Overtime pay for workweeks involving more than 40 hours of work is just one of the protections the law provides to prevent the exploitation of working people. The Department of Labor revises its policies periodically to reflect the changes in the economy, and the overtime pay regulations are no exception to this principle. On September 24, 2019, the U.S.
Joseph Greenwald & Laake, PA Blog - Labor & Employment
Maryland Expands Anti-Discrimination Law To Include Independent Contractors, And Expand Rights of Harassment Victims
The Maryland Human Relations Act (the “Maryland HRA”), is generally broader and procedurally distinct from its federal counterpart, commonly referred to as Title VII. Maryland has now amended its law in some very significant respects.
Federal, state, and local law protect workers from discrimination by employers based on a variety of factors, such as race and gender, as well as personal circumstances such as disabilities, pregnancy, and the unexpected need to provide care for family members. Discrimination can take the form of withholding of job offers to applicants, unjustified termination of current employees, or harassment in the workplace. When employers consistently pay workers with the same level of education and experience different salaries for performing the same job duties, discrimination may be the reason wh
Some famous whistleblowers have made headlines in recent years, but there is not a lot known about what the typical whistleblower does. Edward Snowden or Linda Tripp are famous, or infamous, examples of well-known whistleblowers. But, the typical whistleblower is not in it for the money and does not get any fame. Instead, they are the kind of person who refuses to be a bystander, or worse, a participant, in fraud.
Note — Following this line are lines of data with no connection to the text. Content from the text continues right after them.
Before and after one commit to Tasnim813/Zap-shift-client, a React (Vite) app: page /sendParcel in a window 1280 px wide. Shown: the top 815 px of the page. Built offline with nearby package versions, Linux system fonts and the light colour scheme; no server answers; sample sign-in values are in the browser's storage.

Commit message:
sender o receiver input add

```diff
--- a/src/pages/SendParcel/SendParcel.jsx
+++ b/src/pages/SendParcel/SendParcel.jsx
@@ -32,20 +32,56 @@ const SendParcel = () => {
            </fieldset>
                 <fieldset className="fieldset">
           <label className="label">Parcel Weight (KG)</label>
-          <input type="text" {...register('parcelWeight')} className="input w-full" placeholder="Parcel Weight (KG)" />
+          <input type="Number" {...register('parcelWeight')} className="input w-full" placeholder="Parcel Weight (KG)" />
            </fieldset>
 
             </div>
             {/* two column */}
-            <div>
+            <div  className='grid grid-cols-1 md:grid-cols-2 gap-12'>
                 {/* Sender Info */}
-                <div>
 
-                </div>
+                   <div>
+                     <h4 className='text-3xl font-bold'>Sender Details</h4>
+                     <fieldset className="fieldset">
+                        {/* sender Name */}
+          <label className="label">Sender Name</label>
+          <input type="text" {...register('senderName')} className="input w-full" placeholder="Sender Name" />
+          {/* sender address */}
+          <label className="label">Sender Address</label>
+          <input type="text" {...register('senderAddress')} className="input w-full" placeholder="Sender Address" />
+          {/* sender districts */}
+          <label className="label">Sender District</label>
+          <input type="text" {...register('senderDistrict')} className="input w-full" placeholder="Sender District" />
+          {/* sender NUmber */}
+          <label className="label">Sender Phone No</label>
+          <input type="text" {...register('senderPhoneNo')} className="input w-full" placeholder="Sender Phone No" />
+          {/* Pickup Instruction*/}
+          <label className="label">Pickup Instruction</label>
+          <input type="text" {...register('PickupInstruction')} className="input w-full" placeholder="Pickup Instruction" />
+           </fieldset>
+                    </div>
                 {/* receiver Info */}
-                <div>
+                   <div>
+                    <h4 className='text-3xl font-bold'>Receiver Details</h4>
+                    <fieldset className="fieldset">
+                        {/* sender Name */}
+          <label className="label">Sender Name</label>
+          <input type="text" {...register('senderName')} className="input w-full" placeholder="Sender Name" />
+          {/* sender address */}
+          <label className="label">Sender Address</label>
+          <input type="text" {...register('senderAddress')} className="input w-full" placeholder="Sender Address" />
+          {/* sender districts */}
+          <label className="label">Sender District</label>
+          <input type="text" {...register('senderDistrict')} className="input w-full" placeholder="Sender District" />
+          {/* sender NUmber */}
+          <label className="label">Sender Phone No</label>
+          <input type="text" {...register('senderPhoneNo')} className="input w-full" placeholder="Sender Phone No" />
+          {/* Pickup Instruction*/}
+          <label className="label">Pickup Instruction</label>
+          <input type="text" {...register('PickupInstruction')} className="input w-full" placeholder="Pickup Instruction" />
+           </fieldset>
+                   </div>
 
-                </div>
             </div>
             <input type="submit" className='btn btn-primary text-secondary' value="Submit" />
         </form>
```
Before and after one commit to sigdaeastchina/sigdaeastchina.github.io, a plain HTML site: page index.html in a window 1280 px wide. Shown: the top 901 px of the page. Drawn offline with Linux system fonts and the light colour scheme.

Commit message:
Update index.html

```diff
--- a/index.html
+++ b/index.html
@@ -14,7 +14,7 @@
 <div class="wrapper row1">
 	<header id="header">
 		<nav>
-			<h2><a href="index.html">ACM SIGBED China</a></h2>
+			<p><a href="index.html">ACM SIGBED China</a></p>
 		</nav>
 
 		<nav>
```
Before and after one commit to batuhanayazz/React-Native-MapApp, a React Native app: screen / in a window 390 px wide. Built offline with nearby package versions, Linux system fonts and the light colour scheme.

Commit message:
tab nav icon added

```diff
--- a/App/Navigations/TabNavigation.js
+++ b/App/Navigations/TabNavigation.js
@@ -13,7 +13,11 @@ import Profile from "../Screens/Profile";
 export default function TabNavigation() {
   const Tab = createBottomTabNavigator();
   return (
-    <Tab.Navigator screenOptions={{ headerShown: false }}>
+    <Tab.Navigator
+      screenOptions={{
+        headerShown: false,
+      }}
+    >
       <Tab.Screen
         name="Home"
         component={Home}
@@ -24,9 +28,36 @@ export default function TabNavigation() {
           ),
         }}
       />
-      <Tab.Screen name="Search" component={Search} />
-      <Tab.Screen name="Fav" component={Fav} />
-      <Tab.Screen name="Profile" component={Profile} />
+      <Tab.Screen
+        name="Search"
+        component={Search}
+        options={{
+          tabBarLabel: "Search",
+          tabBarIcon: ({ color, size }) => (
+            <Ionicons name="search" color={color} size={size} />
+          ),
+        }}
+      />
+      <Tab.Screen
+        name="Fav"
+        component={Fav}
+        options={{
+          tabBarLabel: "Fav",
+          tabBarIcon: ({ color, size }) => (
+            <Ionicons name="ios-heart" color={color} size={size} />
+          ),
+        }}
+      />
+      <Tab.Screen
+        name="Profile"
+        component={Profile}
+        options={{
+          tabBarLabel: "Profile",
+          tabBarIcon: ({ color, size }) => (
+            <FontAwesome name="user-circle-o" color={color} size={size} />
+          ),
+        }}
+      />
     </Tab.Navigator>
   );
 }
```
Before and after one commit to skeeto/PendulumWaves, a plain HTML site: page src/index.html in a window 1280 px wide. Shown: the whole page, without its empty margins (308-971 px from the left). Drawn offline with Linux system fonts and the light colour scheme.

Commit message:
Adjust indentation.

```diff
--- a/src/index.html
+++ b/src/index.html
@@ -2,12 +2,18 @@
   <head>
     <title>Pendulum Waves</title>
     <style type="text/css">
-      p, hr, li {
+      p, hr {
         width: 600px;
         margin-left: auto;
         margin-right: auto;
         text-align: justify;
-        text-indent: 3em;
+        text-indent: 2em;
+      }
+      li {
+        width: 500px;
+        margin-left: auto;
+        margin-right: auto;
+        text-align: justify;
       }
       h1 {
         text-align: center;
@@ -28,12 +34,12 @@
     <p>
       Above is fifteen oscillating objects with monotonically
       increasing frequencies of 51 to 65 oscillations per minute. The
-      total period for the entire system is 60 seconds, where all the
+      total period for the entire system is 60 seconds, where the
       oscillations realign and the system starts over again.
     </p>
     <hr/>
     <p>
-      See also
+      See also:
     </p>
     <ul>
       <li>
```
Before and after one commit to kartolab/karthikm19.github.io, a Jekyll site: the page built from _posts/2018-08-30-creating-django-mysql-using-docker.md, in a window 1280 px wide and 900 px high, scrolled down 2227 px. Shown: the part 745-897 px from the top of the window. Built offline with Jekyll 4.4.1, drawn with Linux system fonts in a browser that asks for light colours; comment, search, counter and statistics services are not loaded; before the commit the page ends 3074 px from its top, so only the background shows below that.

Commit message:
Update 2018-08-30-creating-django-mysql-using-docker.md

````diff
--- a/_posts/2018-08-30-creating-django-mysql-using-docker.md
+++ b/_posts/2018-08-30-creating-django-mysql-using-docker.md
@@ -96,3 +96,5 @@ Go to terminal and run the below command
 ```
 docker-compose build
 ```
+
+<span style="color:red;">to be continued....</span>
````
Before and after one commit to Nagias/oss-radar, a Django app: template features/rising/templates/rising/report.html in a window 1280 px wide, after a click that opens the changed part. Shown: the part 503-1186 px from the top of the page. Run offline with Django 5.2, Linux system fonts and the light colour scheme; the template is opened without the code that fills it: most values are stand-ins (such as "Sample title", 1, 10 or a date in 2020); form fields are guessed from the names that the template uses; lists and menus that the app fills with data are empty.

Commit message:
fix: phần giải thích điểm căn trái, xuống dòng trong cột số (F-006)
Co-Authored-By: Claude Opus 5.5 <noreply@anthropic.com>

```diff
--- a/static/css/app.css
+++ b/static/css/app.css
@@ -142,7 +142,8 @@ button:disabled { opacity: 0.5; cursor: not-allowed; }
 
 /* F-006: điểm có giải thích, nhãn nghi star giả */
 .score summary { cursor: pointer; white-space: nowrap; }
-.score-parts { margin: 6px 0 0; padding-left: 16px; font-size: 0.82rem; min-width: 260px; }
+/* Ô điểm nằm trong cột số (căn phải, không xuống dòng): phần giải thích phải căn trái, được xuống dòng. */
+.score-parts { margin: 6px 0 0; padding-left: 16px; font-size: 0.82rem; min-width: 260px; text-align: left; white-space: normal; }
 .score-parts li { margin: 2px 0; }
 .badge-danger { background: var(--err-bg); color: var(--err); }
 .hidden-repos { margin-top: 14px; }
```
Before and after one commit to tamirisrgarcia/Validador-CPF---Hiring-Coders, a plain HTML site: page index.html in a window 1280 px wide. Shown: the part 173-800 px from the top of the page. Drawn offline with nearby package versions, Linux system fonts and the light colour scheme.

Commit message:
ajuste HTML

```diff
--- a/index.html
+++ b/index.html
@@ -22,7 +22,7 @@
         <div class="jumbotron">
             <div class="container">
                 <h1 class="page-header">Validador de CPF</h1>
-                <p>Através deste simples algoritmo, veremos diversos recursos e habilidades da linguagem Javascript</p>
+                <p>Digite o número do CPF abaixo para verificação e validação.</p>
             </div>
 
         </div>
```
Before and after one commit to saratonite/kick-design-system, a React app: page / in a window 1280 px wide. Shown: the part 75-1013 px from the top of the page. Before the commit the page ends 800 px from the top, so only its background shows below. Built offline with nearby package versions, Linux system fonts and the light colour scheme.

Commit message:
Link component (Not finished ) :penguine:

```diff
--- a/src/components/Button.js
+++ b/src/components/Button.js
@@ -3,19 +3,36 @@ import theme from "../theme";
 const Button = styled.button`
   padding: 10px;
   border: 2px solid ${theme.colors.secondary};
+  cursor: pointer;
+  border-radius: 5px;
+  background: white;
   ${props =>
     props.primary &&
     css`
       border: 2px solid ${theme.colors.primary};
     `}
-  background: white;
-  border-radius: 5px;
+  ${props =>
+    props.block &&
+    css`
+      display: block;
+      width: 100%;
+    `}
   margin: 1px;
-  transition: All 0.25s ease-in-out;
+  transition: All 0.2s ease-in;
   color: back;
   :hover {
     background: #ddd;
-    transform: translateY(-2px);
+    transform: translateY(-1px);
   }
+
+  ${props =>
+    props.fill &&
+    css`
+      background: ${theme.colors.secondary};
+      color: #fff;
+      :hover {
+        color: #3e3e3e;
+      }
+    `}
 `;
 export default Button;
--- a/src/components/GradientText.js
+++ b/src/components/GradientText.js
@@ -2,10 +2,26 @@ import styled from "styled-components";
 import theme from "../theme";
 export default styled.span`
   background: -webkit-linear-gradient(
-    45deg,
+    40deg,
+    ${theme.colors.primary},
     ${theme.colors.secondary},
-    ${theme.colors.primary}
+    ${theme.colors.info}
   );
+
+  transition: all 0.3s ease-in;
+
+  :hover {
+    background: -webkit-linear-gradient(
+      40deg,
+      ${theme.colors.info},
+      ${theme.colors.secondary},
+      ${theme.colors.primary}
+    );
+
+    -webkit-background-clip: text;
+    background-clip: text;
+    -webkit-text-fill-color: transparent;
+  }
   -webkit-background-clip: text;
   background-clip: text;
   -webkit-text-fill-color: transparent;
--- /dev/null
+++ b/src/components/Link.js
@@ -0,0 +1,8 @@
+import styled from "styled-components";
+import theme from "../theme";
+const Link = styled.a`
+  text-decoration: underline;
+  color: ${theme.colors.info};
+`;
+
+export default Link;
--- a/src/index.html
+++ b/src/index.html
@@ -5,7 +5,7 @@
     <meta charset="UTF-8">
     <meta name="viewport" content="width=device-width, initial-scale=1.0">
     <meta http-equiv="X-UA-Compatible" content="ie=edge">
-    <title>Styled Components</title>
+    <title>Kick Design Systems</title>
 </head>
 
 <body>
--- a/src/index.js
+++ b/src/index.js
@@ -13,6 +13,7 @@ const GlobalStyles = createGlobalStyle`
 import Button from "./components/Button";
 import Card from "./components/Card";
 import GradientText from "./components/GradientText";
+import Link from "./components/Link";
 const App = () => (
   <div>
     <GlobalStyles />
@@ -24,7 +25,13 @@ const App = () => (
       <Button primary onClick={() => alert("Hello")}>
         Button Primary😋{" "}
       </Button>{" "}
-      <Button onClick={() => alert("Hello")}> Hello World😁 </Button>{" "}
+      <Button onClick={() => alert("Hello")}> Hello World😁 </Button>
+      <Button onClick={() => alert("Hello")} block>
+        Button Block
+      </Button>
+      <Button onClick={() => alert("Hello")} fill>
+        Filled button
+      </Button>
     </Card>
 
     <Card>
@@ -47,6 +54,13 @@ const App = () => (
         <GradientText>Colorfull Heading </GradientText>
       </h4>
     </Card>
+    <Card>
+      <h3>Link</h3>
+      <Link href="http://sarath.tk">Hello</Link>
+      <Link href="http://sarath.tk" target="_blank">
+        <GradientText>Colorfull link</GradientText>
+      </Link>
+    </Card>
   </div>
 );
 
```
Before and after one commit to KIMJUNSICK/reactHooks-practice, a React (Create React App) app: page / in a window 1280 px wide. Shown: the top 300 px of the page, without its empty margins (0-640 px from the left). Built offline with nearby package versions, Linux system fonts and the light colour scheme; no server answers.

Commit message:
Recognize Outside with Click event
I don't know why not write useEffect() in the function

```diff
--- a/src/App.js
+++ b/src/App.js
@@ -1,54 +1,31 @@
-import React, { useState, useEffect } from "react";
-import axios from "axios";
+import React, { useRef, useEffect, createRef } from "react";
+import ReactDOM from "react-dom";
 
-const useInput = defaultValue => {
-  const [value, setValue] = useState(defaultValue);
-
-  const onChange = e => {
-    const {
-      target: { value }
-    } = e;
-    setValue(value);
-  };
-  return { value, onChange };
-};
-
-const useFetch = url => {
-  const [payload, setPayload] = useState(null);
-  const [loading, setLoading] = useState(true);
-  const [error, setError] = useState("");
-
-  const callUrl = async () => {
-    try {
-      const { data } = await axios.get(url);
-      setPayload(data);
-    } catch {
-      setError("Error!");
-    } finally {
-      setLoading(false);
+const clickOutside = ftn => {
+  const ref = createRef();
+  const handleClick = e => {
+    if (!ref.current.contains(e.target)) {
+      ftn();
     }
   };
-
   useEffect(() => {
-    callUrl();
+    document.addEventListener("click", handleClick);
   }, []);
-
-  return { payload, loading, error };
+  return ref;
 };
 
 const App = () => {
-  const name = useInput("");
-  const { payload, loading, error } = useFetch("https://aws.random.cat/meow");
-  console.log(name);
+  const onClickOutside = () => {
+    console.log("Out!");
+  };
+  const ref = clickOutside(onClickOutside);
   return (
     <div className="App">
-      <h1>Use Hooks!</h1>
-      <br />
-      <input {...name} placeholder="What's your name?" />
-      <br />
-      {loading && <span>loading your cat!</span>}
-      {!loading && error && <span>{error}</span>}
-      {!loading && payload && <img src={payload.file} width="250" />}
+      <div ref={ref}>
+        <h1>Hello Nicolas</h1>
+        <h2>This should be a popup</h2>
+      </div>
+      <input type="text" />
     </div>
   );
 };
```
U.S. Supreme Court Rules Title VII Administrative Exhaustion Requirement Is Not A Jurisdictional Prerequisite
On Monday, the United States Supreme Court in Fort Bend County v. Lois M.
While it may at first glance seem that a non-profit organization’s philanthropic nature would set it apart from profit-driven business models, the legal reality of running a non-profit is actually often similar to that of a for-profit business. This is especially true regarding employer-employee relations, and the employer’s obligations to the employee under federal, state, and local employment laws and ordinances. It is very rare indeed that employment-related, legal requirements are different for non-profit employers than that of companies.
With the recent cancellation of ABC’s sitcom Roseanne, many are talking about the First Amendment and its reach within the workplace. Did Roseanne have the right to speak her opinion? Does ABC have the right to fire her? JGL Principal Veronica Nannis explores this current situation from all sides in her most recent blog.
WAGE AND HOUR UPDATE: Supreme Court Reverses Long-Standing View on Interpretation of FLSA Overtime Exemptions
Holding Your Harasser Accountable: The Necessity of Reporting Workplace Harassment/Discrimination to Your Employer and the Consequences for Failing to Do So
We may not all know the term emoji, but we have all seen them or used them. Emojis are small digital images or icons used to express an idea or emotion online. The term is only a couple of decades old and derives from the Japanese words e, a picture, and moji, a letter or character.